I notice that I botched up my perspective a little in drawing that. I should have laid out all these squares down there," he said, poking the panel with his finger for emphasis, "by measuring points instead of from the vanishing point. See how they become diamond shaped toward the bottom of the panel?
When I was drawing it, some neighbour friend dropped in and sat there persistently talking to me, all the time that I was trying to make that big, complicated layout. And I would have to look up and answer, with my thoughts interrupted. There I was, hell-driven to draw that scene! It was just in my system. I wanted to draw it; and there I had this talking neighbor: talk, talk, talk. It's been a problem my whole life: whenever I was up against something on which I had to use my head and do some really deep thinking, somebody would always come along and have to talk about something. Even a stranger will buttonhole me and start talking. I was trying to work out all those complicated perspectives. He just looked at it and kept right on talking."

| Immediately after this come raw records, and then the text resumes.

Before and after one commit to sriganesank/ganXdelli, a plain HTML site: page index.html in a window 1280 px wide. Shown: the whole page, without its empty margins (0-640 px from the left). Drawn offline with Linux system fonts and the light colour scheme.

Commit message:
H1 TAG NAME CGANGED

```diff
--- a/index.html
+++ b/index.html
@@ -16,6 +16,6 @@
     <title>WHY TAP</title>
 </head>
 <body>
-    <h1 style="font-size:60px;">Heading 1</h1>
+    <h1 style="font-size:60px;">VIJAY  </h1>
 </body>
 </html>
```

The perspective problem Barks was referring to can be optically "corrected" if one lays the book flat and views the panel from the bottom of the page at about 15 degrees angle. When Don Rosa made the sequel "Return to Plain Awful" in 1989, he intentionally used the same incorrect perspective in his half page view on Plain Awful, not wanting to presume to correct the error. But the Gladstone editors noticed it and told Rosa to redraw it and straighten it out.

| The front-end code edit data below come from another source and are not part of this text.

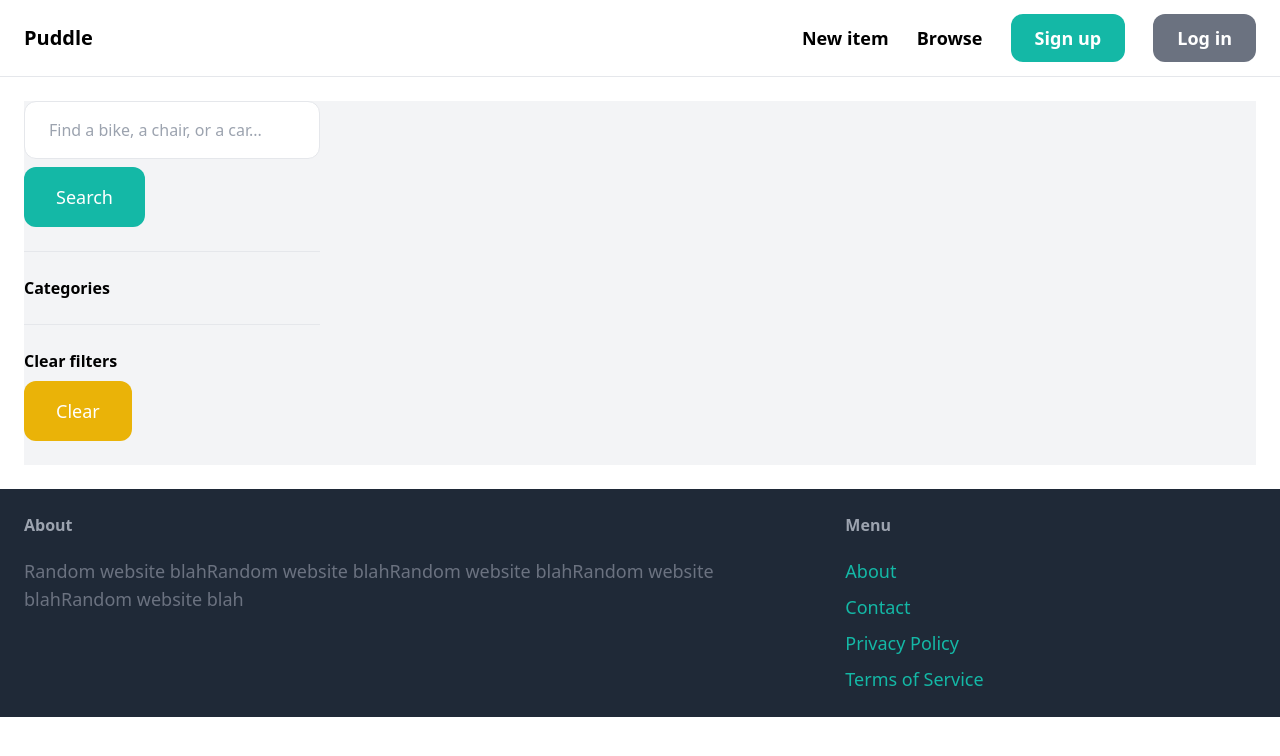
After one commit to sobanshoaib/django-marketplace, a Django app: page /items/ in a window 1280 px wide. The commit adds this page. Shown: the top 756 px of the page. Run offline with Django 5.2, Linux system fonts and the light colour scheme; data that the repository does not hold is empty; some libraries are stand-ins or nearby versions.

Commit message:
added a search feature

```diff
--- a/coolMarketplace/core/templates/core/base.html
+++ b/coolMarketplace/core/templates/core/base.html
@@ -12,7 +12,7 @@
 
         <div class="space-x-6">
             <a href="{% url 'item:new' %}" class="text-lg font-semibold hover:text-gray-500">New item</a>
-            <a href="#" class="text-lg font-semibold hover:text-gray-500">Browse</a>
+            <a href="{% url 'item:items' %}" class="text-lg font-semibold hover:text-gray-500">Browse</a>
 
             {% if request.user.is_authenticated %}
                 <a href="#" class="px-6 py-3 text-lg font-semibold bg-teal-500 text-white rounded-xl hover:bg-teal-700">Inbox</a>
--- /dev/null
+++ b/coolMarketplace/item/templates/item/items.html
@@ -0,0 +1,55 @@
+{% extends 'core/base.html' %}
+
+{% block title %}Items{% endblock %}
+
+{% block content %}
+    <div class="pb-6 grid grid-cols-4 gap-4 bg-gray-100">
+        <div class="col-span-1">
+            <form method="get" action="{% url 'item:items'%}">
+                <input name="query" class="w-full py-4 px-6 border rounded-xl" type="text" value="{{ query }}" placeholder="Find a bike, a chair, or a car...">
+                <button class="mt-2 py-4 px-8 text-lg bg-teal-500 text-white rounded-xl">Search</button>
+            </form>
+
+            <hr class="my-6">
+
+            <p class="font-semibold">Categories</p>
+
+            <ul>
+                {% for category in categories %}
+                    <li class="py-2 px-2 rounded-xl{% if category.id == category_id %} bg-gray-200{% endif %}">
+                        <a href="{% url 'item:items' %}?query={{ query }}&category={{ category.id}}">{{ category.name}}</a>
+                    </li>
+                {% endfor %}
+            </ul>
+
+            <hr class="my-6">
+
+            <p class="font-semibold">Clear filters</p>
+
+            <ul>
+                <li><a href="{% url 'item:items' %}" class="mt-2 py-4 px-8 inline-block bg-yellow-500 text-lg rounded-xl text-white">Clear</a>
+                </li>
+
+        </div>
+
+        <div class="col-span-3">
+            <div class="grid grid-cols-3 gap-3">
+                {% for item in items %}
+                    <div>
+                        <a href="{% url 'item:detail' item.id %}">
+                            <div>
+                                <img src="{{ item.image.url }}" class="rounded-t-xl">
+                            </div>
+
+                            <div class="p-6 bg-white rounded-b-xl">
+                                <h2 class="text-2xl">{{ item.name }}</h2>
+                                <p class="text-gray-500">Price: {{ item.price }}</p>
+                            </div>
+                        </a>
+                    </div>
+                {% endfor %}
+            </div>
+
+        </div>
+    </div>
+{% endblock %}
--- a/coolMarketplace/item/urls.py
+++ b/coolMarketplace/item/urls.py
@@ -5,6 +5,7 @@ from . import views
 app_name = 'item'
 
 urlpatterns = [
+    path('', views.items, name='items'),
     path('new/', views.new, name="new"),
     path('<int:pk>/', views.detail, name='detail'),
     path('<int:pk>/delete/', views.delete, name='delete'),
--- a/coolMarketplace/item/views.py
+++ b/coolMarketplace/item/views.py
@@ -1,7 +1,26 @@
 from django.contrib.auth.decorators import login_required
 from django.shortcuts import render, get_object_or_404, redirect
-from .models import Item
+from django.db.models import Q
+from .models import Item, Category
 from .forms import NewItemForm, EditItemForm
+
+def items(request):
+    query = request.GET.get('query', '')
+    category_id = request.GET.get('category', 0)
+    categories = Category.objects.all()
+    items = Item.objects.filter(is_sold=False)
+
+    if category_id:
+        items = items.filter(category_id=category_id)
+
+    if query:
+        items = items.filter(Q(name__icontains=query) | Q(description__icontains=query))
+    return render(request, 'item/items.html', {
+        'items': items,
+        'query': query,
+        'categories': categories,
+        'category_id': int(category_id),
+    })
 
 def detail(request, pk):
     item = get_object_or_404(Item, pk=pk)
```
Also changed, not shown: coolMarketplace/media/items_images/hoodie_K9i1bGd.jpeg (added).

The National Geographic was not the only inspiration for "Lost in the Andes." During the 1983 interview, Barks confirmed that the 1943 cartoon "Saludos Amigos" "had some influence on my choice to do an Inca story. I realized that it was a popular subject and that Disney's would love to have me use that locale. At that time, they were... trying to... get access to show their films in South America. They'd lost the whole European market during the war".

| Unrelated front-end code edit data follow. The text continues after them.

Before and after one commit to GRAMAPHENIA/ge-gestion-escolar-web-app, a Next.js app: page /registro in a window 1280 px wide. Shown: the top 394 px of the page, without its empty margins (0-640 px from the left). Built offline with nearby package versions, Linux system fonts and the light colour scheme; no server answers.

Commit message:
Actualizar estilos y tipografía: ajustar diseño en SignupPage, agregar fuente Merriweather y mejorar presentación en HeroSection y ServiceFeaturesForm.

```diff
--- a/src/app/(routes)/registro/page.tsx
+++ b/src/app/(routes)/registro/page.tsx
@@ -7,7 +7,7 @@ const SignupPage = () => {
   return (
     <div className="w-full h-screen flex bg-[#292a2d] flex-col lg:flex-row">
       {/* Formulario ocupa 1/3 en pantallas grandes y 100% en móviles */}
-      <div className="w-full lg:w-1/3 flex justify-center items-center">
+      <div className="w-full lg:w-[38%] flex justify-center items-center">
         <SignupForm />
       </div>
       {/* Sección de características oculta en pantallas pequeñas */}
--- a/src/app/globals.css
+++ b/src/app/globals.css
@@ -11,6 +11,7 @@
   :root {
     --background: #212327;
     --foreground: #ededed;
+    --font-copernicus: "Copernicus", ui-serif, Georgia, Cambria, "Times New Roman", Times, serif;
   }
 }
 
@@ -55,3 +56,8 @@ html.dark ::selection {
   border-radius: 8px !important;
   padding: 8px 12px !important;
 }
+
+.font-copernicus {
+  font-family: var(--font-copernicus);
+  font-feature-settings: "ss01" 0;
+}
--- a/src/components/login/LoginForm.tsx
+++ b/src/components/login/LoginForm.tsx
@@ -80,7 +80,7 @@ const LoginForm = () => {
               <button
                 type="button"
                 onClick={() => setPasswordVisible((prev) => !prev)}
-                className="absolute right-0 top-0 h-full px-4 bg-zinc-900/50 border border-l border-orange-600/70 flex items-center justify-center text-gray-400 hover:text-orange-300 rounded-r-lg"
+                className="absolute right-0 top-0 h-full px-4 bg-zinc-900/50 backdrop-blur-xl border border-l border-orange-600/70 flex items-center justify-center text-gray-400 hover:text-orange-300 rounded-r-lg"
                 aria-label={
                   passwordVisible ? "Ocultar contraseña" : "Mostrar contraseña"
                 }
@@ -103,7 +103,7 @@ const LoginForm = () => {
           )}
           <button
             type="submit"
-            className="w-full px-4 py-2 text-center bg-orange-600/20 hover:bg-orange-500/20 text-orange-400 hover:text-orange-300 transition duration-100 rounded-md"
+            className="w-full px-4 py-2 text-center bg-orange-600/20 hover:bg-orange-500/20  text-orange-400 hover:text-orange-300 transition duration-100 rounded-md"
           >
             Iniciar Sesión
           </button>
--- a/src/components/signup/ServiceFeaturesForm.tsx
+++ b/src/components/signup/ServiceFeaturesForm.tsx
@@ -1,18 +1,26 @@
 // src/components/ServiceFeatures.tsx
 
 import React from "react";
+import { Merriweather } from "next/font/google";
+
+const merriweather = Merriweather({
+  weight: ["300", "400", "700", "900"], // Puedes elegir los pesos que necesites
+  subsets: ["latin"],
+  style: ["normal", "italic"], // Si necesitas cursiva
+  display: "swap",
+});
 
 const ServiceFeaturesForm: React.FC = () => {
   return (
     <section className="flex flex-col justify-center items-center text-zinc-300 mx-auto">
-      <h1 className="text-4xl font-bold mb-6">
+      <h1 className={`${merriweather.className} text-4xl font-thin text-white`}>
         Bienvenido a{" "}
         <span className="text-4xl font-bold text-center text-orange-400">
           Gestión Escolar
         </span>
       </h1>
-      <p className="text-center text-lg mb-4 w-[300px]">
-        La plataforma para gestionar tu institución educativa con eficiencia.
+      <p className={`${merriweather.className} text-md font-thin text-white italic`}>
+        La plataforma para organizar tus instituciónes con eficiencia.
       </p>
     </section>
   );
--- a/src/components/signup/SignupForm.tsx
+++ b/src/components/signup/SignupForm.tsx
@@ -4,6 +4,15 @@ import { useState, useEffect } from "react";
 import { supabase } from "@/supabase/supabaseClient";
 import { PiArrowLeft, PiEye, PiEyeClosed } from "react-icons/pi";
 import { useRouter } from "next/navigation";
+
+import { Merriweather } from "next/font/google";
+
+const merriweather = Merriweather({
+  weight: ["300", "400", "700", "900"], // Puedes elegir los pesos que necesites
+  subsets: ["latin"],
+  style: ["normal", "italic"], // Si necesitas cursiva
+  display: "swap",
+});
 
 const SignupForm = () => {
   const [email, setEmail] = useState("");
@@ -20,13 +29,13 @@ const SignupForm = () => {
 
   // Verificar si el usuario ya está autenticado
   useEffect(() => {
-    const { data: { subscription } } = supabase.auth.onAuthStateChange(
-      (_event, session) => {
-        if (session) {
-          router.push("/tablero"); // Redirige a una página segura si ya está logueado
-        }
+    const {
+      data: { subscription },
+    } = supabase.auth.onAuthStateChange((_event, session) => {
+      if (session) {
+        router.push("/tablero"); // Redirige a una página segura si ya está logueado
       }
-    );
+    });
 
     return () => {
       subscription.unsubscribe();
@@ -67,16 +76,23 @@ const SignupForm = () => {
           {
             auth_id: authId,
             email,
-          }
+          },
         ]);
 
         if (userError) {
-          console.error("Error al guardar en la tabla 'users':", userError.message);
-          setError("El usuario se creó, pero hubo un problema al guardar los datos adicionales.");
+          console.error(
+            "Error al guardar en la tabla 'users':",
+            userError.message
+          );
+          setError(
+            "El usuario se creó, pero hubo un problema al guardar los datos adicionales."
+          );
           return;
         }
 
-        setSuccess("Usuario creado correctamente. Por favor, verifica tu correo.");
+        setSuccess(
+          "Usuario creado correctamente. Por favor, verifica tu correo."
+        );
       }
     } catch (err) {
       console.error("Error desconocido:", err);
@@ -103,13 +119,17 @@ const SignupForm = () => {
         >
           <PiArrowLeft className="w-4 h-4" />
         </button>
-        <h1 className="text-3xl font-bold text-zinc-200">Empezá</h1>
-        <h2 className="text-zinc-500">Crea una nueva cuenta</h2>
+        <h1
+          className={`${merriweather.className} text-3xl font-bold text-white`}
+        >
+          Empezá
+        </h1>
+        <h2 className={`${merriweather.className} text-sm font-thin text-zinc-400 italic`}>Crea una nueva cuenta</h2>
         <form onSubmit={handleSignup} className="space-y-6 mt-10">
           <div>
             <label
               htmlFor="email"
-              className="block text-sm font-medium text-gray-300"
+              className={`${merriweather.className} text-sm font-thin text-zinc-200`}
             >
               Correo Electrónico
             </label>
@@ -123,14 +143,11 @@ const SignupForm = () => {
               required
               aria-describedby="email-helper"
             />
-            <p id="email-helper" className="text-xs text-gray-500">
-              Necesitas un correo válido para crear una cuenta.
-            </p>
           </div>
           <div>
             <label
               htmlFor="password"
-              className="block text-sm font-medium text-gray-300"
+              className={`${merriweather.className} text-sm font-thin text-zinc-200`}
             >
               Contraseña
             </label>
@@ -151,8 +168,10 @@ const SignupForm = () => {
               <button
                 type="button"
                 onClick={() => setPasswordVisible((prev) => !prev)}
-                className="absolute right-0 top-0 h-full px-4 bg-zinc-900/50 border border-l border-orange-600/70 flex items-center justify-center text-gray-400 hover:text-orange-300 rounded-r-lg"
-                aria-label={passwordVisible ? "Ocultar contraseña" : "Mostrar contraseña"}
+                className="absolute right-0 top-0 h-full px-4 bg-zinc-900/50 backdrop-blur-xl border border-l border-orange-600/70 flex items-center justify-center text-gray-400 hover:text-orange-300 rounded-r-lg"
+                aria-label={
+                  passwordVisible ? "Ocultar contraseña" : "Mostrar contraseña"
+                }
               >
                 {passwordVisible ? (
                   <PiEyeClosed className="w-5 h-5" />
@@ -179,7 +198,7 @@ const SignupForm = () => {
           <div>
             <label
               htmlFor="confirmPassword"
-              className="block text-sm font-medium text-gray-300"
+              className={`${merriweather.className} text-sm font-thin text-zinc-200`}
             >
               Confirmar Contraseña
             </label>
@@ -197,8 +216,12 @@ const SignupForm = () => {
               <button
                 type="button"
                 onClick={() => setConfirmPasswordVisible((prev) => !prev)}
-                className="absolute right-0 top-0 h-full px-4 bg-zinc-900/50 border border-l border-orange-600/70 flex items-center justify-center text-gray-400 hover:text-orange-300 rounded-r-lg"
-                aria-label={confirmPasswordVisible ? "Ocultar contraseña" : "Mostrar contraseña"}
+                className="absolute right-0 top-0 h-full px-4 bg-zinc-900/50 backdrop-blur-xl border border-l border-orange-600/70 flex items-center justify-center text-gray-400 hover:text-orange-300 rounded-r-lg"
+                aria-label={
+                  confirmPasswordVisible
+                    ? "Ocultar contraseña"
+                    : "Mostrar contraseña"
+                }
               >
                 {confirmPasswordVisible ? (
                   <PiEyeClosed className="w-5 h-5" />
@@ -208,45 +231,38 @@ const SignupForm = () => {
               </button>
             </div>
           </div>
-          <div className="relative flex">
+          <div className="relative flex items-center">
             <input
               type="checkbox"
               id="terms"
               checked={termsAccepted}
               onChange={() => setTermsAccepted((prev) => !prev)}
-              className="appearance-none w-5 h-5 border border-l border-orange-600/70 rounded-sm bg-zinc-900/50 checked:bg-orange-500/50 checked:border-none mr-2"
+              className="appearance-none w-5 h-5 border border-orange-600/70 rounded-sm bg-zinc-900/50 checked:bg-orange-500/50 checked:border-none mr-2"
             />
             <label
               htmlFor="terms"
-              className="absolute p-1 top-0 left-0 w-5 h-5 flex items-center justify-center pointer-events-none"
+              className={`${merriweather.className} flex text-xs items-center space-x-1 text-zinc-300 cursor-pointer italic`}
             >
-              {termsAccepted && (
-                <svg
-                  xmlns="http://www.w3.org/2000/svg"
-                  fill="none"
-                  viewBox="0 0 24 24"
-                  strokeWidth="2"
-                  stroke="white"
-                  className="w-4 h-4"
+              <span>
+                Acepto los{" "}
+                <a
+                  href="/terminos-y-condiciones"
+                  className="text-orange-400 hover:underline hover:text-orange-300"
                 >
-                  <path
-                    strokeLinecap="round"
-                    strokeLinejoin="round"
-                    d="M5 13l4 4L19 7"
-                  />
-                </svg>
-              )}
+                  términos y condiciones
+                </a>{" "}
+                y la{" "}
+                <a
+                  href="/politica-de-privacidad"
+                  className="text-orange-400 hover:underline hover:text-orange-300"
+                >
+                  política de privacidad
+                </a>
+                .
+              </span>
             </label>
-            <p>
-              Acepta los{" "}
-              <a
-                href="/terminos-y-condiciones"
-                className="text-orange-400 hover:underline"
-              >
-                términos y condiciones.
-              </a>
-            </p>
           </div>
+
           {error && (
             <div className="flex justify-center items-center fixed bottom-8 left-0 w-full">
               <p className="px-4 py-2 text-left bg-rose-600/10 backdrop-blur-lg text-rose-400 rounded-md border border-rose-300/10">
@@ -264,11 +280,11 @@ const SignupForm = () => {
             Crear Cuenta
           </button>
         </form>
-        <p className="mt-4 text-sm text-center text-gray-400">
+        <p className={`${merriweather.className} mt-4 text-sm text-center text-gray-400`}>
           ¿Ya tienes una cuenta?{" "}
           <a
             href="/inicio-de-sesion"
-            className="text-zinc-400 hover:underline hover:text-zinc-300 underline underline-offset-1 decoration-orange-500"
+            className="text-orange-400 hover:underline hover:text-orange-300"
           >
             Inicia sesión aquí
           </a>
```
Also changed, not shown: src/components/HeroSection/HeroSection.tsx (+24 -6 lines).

The setting of this story is similar to that of the "Lake Titicaca" sequence of "Saludos Amigos", but in a January 15, 1969 letter to Michael Barrier, Barks wrote that he did not work on that cartoon: "My 'Lost in the Andes' was inspired chiefly by National Geographic articles about the Inca civilizations. Some scenes from Saludos Amigos helped me with costume suggestions and exaggerated scenery. I only saw the picture once in a theatre."
Saki is the pseudonym of English author Hector Hugo Munro, born 1870 in Burma.
Interestingly enough, square eggs were also the theme for an unproduced wartime Disney-cartoon called "The Square World", which preceded Barks' comic by more than five years. In the projected film a machine was to have been used to mold people, animals and objects into square shapes. The Carl Barks Library - Set I shows some survived storyboard sketches and the story of the cartoon (page 1C-658).
In an August 4, 1975 interview by Donald Ault and Thomas Andrae, Ault asked Barks "Where did you get the idea of a square egg?" Barks: "Square eggs have been a joke for more years than I've been on earth. I remember hearing people talking about breeding chickens that would lay square eggs from the time I was a little child."
You are correct that the first piece of Barks art I was able to hold lovingly in my hands and drool over was ""Stranger Than Fiction"." [...] I also remember, that first visit, talking Carl into rifling through his archives to find "the square egg story" (Lost in the Andes) so that I could re-read a favored story from childhood. From my perspective now, I see that only eleven years had passed since publication of the story in 1949 and my first meeting with Barks in 1960. "Childhood," which had seemed so distant to me as a lad of 19, was but a blip on the radar screen of life as I now comprehend it, and the passing of time between when it was produced and when I requested Barks to let me read it, must have seemed brief to him as well, at his age then.